Given the fact that both fighters’ fists are covered in broken glass, and the number of uncomfortable crotch shots in this sequence, the fight veers slightly into the realm of sadism and exhibitionism. The glass fragments are a particularly effective and a well played addition to the end fight as most viewers would more readily identify with a cut by glass than getting pummelled by high kicks or chopped with a sword. I’ve seen a lot of gruesome martial arts action but seeing Van Damme get his face and abdomen raked by glass shards is truly painful to watch even though I’d say the make-up effects seriously underrate the amount of damage sustained. For one thing, there isn’t enough blood given the number of facial cuts. The face of Van Damme’s character should have looked like a hamburger after the beating he received, but hey, realism wasn’t a primary concern here!
If you’re looking for a “Damme” good time (meaning those apathetic towards JCVD flicks be advised), Kickboxer is the kind of movie you want to watch. It proves an ideal setting in which to observe the Belgian action star showcasing more of the strengths, which include his Shokotan karate training, ability to perform the splits and powerful spinning jump kicks, that we thought he’d run out of after Bloodsport!
- The scene in which Kurt has meat tied to his leg and is chased by Xian Chow’s dog was inspired by a real-life event in which a young JCVD was ordered by his karate teacher to wear a protective suit and withstand the attempts of a trained dog to pull him to the ground.
- Dennis Alexio, who plays Eric Sloane, was a heavyweight kickboxing champion who held several titles.
- The title held by Dennis Alexio’s character in the movie – the International Sport Karate Association (ISKA) Heavyweight Championship – is a real championship and has been held by Alexio during his fighting career. The belt in the movie, however, is not modelled after the actual belt.
- Michel Qissi was a technical advisor/choreographer when he overheard the production crew say they were looking for a tall oriental-looking guy with a background in Muay Thai. He volunteered, and got the part of Tong Po.
Film Rating: 7/10
Winston Taylor: “They just can’t get enough of my stuff”
Kurt Sloane: “I want you to teach me Muay Thai”
Xian Chow: “Really?

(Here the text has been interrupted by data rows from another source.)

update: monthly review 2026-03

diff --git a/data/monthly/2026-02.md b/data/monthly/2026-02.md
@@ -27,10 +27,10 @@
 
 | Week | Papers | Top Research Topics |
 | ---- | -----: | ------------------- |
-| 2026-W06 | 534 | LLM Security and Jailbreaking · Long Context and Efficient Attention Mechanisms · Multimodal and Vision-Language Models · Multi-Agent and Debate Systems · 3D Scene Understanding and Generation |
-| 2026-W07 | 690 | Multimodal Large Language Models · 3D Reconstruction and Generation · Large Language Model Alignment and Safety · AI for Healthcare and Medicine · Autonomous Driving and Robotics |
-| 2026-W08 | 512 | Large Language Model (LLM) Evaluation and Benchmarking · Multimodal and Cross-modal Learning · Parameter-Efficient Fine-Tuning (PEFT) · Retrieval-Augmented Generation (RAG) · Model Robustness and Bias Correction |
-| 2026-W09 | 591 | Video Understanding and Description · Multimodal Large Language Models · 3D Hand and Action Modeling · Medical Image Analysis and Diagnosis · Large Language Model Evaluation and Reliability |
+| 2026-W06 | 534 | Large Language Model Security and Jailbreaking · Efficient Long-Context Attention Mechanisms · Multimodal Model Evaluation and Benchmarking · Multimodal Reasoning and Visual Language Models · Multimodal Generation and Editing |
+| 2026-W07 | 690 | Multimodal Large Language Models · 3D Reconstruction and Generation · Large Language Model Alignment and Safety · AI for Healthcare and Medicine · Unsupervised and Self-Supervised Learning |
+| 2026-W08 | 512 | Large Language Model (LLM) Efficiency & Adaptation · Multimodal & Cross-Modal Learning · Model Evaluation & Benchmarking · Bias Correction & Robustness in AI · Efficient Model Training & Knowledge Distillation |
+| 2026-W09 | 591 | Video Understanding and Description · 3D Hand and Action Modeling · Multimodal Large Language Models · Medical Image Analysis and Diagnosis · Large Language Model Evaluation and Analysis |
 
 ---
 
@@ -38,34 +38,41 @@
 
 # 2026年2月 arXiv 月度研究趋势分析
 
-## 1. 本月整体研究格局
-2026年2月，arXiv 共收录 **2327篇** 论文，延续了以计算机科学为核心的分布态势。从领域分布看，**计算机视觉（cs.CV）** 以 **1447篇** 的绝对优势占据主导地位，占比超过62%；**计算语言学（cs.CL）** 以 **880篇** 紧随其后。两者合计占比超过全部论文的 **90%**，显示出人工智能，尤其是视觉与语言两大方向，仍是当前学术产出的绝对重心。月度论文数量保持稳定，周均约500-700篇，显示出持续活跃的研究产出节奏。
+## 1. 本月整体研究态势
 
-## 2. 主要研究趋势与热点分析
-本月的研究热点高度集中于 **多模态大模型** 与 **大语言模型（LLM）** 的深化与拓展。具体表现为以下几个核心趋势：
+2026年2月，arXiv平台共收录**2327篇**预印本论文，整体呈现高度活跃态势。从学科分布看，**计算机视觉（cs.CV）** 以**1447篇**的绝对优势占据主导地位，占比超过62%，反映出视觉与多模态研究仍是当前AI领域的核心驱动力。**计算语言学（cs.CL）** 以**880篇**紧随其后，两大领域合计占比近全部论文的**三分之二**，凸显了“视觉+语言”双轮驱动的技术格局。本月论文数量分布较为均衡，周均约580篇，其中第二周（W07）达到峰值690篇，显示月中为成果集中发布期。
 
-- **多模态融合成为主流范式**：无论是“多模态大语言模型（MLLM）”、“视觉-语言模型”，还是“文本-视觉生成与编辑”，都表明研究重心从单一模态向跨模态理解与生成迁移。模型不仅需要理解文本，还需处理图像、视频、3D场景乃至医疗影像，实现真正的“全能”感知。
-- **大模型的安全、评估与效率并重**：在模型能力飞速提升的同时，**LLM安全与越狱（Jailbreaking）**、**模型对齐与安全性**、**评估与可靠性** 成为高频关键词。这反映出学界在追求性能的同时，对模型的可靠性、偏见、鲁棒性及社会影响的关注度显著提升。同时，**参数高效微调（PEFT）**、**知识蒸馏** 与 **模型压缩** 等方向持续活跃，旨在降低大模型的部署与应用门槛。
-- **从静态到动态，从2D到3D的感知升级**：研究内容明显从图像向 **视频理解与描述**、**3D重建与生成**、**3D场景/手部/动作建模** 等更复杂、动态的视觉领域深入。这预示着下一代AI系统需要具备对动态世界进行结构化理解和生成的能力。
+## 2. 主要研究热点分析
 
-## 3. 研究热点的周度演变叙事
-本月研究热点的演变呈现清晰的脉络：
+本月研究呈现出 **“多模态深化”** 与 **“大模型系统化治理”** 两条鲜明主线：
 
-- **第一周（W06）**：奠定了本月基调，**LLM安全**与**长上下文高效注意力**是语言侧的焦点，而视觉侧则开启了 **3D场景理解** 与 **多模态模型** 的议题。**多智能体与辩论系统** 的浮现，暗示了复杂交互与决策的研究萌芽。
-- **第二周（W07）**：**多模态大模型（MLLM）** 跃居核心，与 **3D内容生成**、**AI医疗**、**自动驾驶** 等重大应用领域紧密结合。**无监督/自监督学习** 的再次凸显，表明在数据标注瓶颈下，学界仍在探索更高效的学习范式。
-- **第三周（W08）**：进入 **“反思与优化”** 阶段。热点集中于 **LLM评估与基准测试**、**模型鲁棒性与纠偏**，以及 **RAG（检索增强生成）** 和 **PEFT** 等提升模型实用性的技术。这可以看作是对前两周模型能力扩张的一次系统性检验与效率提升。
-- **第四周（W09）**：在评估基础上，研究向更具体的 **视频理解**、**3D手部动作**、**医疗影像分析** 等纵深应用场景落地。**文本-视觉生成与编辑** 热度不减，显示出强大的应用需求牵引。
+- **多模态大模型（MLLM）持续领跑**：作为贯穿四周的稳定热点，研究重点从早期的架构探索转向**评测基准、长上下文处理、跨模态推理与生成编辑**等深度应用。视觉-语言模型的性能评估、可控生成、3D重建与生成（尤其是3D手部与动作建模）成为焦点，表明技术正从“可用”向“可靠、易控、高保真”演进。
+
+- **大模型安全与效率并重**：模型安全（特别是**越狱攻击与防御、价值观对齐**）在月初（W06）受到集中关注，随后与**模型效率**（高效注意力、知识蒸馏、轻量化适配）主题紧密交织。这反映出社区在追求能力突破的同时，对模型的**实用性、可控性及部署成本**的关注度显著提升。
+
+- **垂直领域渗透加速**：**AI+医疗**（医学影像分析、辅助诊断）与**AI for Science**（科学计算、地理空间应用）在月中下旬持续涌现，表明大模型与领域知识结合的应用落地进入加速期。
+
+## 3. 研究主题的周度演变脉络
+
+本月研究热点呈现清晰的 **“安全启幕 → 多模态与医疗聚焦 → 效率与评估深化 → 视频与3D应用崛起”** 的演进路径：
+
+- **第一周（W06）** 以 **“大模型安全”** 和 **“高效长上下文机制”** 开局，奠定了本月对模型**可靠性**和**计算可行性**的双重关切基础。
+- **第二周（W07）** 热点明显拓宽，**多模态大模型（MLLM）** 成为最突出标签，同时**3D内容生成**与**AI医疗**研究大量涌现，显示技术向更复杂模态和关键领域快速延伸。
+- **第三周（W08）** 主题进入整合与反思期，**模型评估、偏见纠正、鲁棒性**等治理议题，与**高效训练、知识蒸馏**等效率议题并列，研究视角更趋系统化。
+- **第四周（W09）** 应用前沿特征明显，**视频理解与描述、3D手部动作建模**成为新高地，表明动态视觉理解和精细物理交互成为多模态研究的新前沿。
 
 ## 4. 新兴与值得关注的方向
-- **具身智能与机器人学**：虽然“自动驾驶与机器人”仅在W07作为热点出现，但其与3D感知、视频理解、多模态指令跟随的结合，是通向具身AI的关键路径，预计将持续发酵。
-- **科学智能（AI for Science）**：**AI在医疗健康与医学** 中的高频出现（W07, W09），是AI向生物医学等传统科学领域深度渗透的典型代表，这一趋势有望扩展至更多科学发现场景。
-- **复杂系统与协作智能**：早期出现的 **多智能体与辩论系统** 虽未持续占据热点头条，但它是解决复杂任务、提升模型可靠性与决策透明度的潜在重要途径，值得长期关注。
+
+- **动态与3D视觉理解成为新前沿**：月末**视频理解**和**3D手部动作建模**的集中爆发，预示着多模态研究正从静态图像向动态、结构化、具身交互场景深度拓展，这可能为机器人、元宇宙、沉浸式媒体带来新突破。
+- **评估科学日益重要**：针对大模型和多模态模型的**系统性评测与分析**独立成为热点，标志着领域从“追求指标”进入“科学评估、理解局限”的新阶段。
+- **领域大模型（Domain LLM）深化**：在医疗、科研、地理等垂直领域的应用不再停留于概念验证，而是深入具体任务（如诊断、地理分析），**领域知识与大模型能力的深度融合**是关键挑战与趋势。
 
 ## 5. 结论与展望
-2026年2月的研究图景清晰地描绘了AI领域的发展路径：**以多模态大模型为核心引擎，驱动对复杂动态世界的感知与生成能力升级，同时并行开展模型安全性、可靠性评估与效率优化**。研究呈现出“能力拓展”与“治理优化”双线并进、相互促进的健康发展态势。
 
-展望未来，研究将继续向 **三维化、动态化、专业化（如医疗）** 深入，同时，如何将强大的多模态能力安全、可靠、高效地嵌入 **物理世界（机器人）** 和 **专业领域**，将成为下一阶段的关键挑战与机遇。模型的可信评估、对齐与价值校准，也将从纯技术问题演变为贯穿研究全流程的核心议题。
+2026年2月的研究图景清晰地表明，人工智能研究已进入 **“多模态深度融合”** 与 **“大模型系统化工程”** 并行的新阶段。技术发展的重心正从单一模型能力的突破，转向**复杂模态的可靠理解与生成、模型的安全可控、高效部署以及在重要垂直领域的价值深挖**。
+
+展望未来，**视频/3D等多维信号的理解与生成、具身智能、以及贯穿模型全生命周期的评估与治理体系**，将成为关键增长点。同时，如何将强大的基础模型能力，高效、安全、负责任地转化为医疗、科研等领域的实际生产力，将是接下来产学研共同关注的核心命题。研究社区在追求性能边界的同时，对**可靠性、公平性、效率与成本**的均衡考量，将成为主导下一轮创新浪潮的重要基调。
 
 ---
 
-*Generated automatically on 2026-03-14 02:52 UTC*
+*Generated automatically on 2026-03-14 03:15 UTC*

But you are American”
Kurt Sloane: “So?”
Xian Chow: “American’s have swelled heads, especially when hanging upside down for too long”
Xian Chow: “Catching people in rope made me hungry”
Xian Chow: “Kick the tree”
What! Do you want me to break my leg?!”